**What you are asked to do**
When you copy the records that follow, please keep every word exactly as it is and leave out the pictures.

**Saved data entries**
<<<<
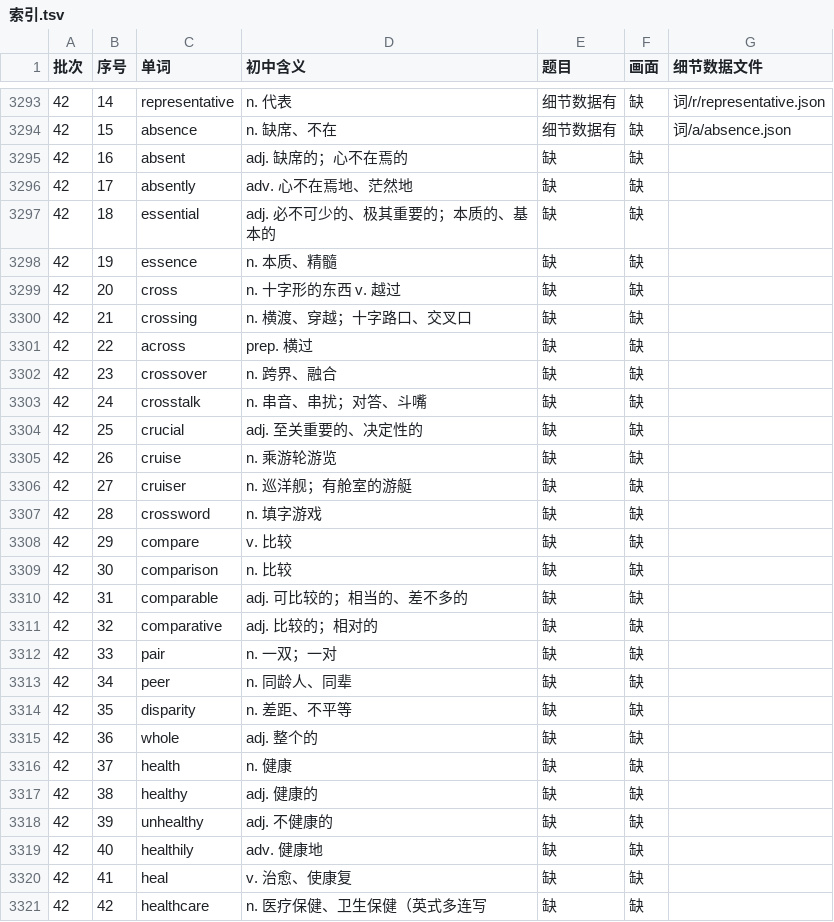
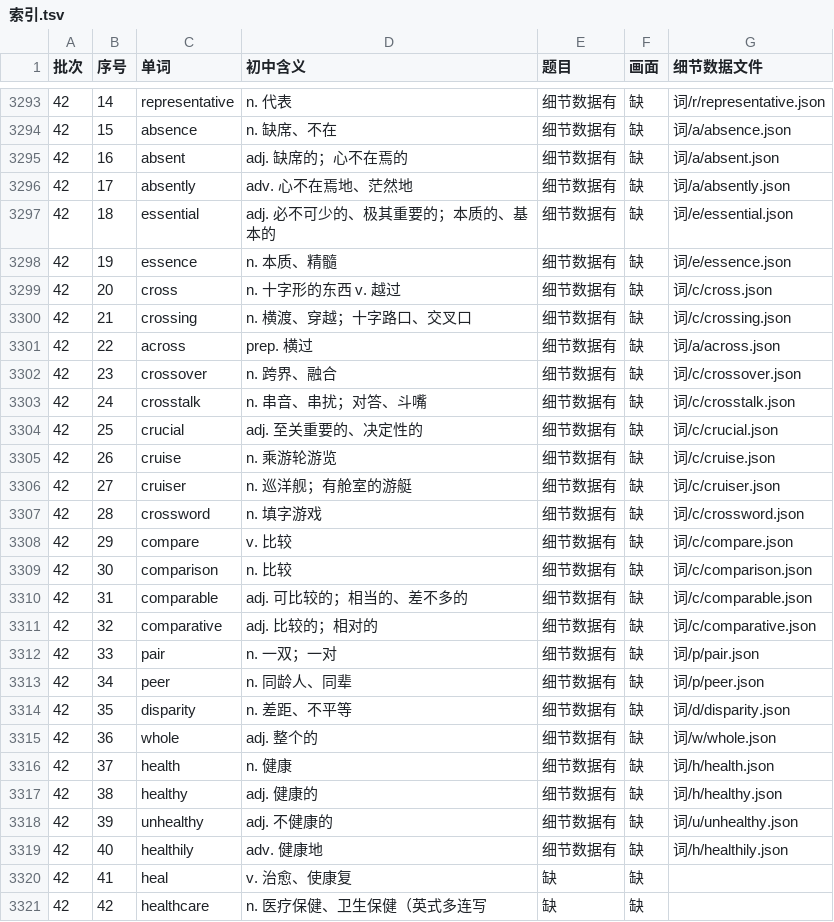
Before and after one commit to Jacklee15333/ciyuanchaifeng, a TSV file: 总表视频细节数据/索引.tsv, drawn as a sheet; only a part is shown, gaps mark what is left out.

Commit message:
总表视频细节数据：题目第 37 批第 1 组（absent … healthily 25 个词）；累计 3300 个词

```diff
--- a/总表视频细节数据/索引.tsv
+++ b/总表视频细节数据/索引.tsv
@@ -3294,27 +3294,27 @@
 42	15	absence	n. 缺席、不在	细节数据有	缺	词/a/absence.json
-42	16	absent	adj. 缺席的；心不在焉的	缺	缺	
-42	17	absently	adv. 心不在焉地、茫然地	缺	缺	
-42	18	essential	adj. 必不可少的、极其重要的；本质的、基本的	缺	缺	
-42	19	essence	n. 本质、精髓	缺	缺	
-42	20	cross	n. 十字形的东西 v. 越过	缺	缺	
-42	21	crossing	n. 横渡、穿越；十字路口、交叉口	缺	缺	
-42	22	across	prep. 横过	缺	缺	
-42	23	crossover	n. 跨界、融合	缺	缺	
-42	24	crosstalk	n. 串音、串扰；对答、斗嘴	缺	缺	
-42	25	crucial	adj. 至关重要的、决定性的	缺	缺	
-42	26	cruise	n. 乘游轮游览	缺	缺	
-42	27	cruiser	n. 巡洋舰；有舱室的游艇	缺	缺	
-42	28	crossword	n. 填字游戏	缺	缺	
-42	29	compare	v. 比较	缺	缺	
-42	30	comparison	n. 比较	缺	缺	
-42	31	comparable	adj. 可比较的；相当的、差不多的	缺	缺	
-42	32	comparative	adj. 比较的；相对的	缺	缺	
-42	33	pair	n. 一双；一对	缺	缺	
-42	34	peer	n. 同龄人、同辈	缺	缺	
-42	35	disparity	n. 差距、不平等	缺	缺	
-42	36	whole	adj. 整个的	缺	缺	
-42	37	health	n. 健康	缺	缺	
-42	38	healthy	adj. 健康的	缺	缺	
-42	39	unhealthy	adj. 不健康的	缺	缺	
-42	40	healthily	adv. 健康地	缺	缺	
+42	16	absent	adj. 缺席的；心不在焉的	细节数据有	缺	词/a/absent.json
+42	17	absently	adv. 心不在焉地、茫然地	细节数据有	缺	词/a/absently.json
+42	18	essential	adj. 必不可少的、极其重要的；本质的、基本的	细节数据有	缺	词/e/essential.json
+42	19	essence	n. 本质、精髓	细节数据有	缺	词/e/essence.json
+42	20	cross	n. 十字形的东西 v. 越过	细节数据有	缺	词/c/cross.json
+42	21	crossing	n. 横渡、穿越；十字路口、交叉口	细节数据有	缺	词/c/crossing.json
+42	22	across	prep. 横过	细节数据有	缺	词/a/across.json
+42	23	crossover	n. 跨界、融合	细节数据有	缺	词/c/crossover.json
+42	24	crosstalk	n. 串音、串扰；对答、斗嘴	细节数据有	缺	词/c/crosstalk.json
+42	25	crucial	adj. 至关重要的、决定性的	细节数据有	缺	词/c/crucial.json
+42	26	cruise	n. 乘游轮游览	细节数据有	缺	词/c/cruise.json
+42	27	cruiser	n. 巡洋舰；有舱室的游艇	细节数据有	缺	词/c/cruiser.json
+42	28	crossword	n. 填字游戏	细节数据有	缺	词/c/crossword.json
+42	29	compare	v. 比较	细节数据有	缺	词/c/compare.json
+42	30	comparison	n. 比较	细节数据有	缺	词/c/comparison.json
+42	31	comparable	adj. 可比较的；相当的、差不多的	细节数据有	缺	词/c/comparable.json
+42	32	comparative	adj. 比较的；相对的	细节数据有	缺	词/c/comparative.json
+42	33	pair	n. 一双；一对	细节数据有	缺	词/p/pair.json
+42	34	peer	n. 同龄人、同辈	细节数据有	缺	词/p/peer.json
+42	35	disparity	n. 差距、不平等	细节数据有	缺	词/d/disparity.json
+42	36	whole	adj. 整个的	细节数据有	缺	词/w/whole.json
+42	37	health	n. 健康	细节数据有	缺	词/h/health.json
+42	38	healthy	adj. 健康的	细节数据有	缺	词/h/healthy.json
+42	39	unhealthy	adj. 不健康的	细节数据有	缺	词/u/unhealthy.json
+42	40	healthily	adv. 健康地	细节数据有	缺	词/h/healthily.json
 42	41	heal	v. 治愈、使康复	缺	缺	
```
Also changed, not shown: 25 other files.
>>>>
**Finished exercise**
Before and after one commit to Jacklee15333/ciyuanchaifeng, a TSV file: 总表视频细节数据/索引.tsv, drawn as a sheet; only a part is shown, gaps mark what is left out.

Commit message:
总表视频细节数据：题目第 37 批第 1 组（absent … healthily 25 个词）；累计 3300 个词

```diff
--- a/总表视频细节数据/索引.tsv
+++ b/总表视频细节数据/索引.tsv
@@ -3294,27 +3294,27 @@
 42	15	absence	n. 缺席、不在	细节数据有	缺	词/a/absence.json
-42	16	absent	adj. 缺席的；心不在焉的	缺	缺	
-42	17	absently	adv. 心不在焉地、茫然地	缺	缺	
-42	18	essential	adj. 必不可少的、极其重要的；本质的、基本的	缺	缺	
-42	19	essence	n. 本质、精髓	缺	缺	
-42	20	cross	n. 十字形的东西 v. 越过	缺	缺	
-42	21	crossing	n. 横渡、穿越；十字路口、交叉口	缺	缺	
-42	22	across	prep. 横过	缺	缺	
-42	23	crossover	n. 跨界、融合	缺	缺	
-42	24	crosstalk	n. 串音、串扰；对答、斗嘴	缺	缺	
-42	25	crucial	adj. 至关重要的、决定性的	缺	缺	
-42	26	cruise	n. 乘游轮游览	缺	缺	
-42	27	cruiser	n. 巡洋舰；有舱室的游艇	缺	缺	
-42	28	crossword	n. 填字游戏	缺	缺	
-42	29	compare	v. 比较	缺	缺	
-42	30	comparison	n. 比较	缺	缺	
-42	31	comparable	adj. 可比较的；相当的、差不多的	缺	缺	
-42	32	comparative	adj. 比较的；相对的	缺	缺	
-42	33	pair	n. 一双；一对	缺	缺	
-42	34	peer	n. 同龄人、同辈	缺	缺	
-42	35	disparity	n. 差距、不平等	缺	缺	
-42	36	whole	adj. 整个的	缺	缺	
-42	37	health	n. 健康	缺	缺	
-42	38	healthy	adj. 健康的	缺	缺	
-42	39	unhealthy	adj. 不健康的	缺	缺	
-42	40	healthily	adv. 健康地	缺	缺	
+42	16	absent	adj. 缺席的；心不在焉的	细节数据有	缺	词/a/absent.json
+42	17	absently	adv. 心不在焉地、茫然地	细节数据有	缺	词/a/absently.json
+42	18	essential	adj. 必不可少的、极其重要的；本质的、基本的	细节数据有	缺	词/e/essential.json
+42	19	essence	n. 本质、精髓	细节数据有	缺	词/e/essence.json
+42	20	cross	n. 十字形的东西 v. 越过	细节数据有	缺	词/c/cross.json
+42	21	crossing	n. 横渡、穿越；十字路口、交叉口	细节数据有	缺	词/c/crossing.json
+42	22	across	prep. 横过	细节数据有	缺	词/a/across.json
+42	23	crossover	n. 跨界、融合	细节数据有	缺	词/c/crossover.json
+42	24	crosstalk	n. 串音、串扰；对答、斗嘴	细节数据有	缺	词/c/crosstalk.json
+42	25	crucial	adj. 至关重要的、决定性的	细节数据有	缺	词/c/crucial.json
+42	26	cruise	n. 乘游轮游览	细节数据有	缺	词/c/cruise.json
+42	27	cruiser	n. 巡洋舰；有舱室的游艇	细节数据有	缺	词/c/cruiser.json
+42	28	crossword	n. 填字游戏	细节数据有	缺	词/c/crossword.json
+42	29	compare	v. 比较	细节数据有	缺	词/c/compare.json
+42	30	comparison	n. 比较	细节数据有	缺	词/c/comparison.json
+42	31	comparable	adj. 可比较的；相当的、差不多的	细节数据有	缺	词/c/comparable.json
+42	32	comparative	adj. 比较的；相对的	细节数据有	缺	词/c/comparative.json
+42	33	pair	n. 一双；一对	细节数据有	缺	词/p/pair.json
+42	34	peer	n. 同龄人、同辈	细节数据有	缺	词/p/peer.json
+42	35	disparity	n. 差距、不平等	细节数据有	缺	词/d/disparity.json
+42	36	whole	adj. 整个的	细节数据有	缺	词/w/whole.json
+42	37	health	n. 健康	细节数据有	缺	词/h/health.json
+42	38	healthy	adj. 健康的	细节数据有	缺	词/h/healthy.json
+42	39	unhealthy	adj. 不健康的	细节数据有	缺	词/u/unhealthy.json
+42	40	healthily	adv. 健康地	细节数据有	缺	词/h/healthily.json
 42	41	heal	v. 治愈、使康复	缺	缺	
```
Also changed, not shown: 25 other files.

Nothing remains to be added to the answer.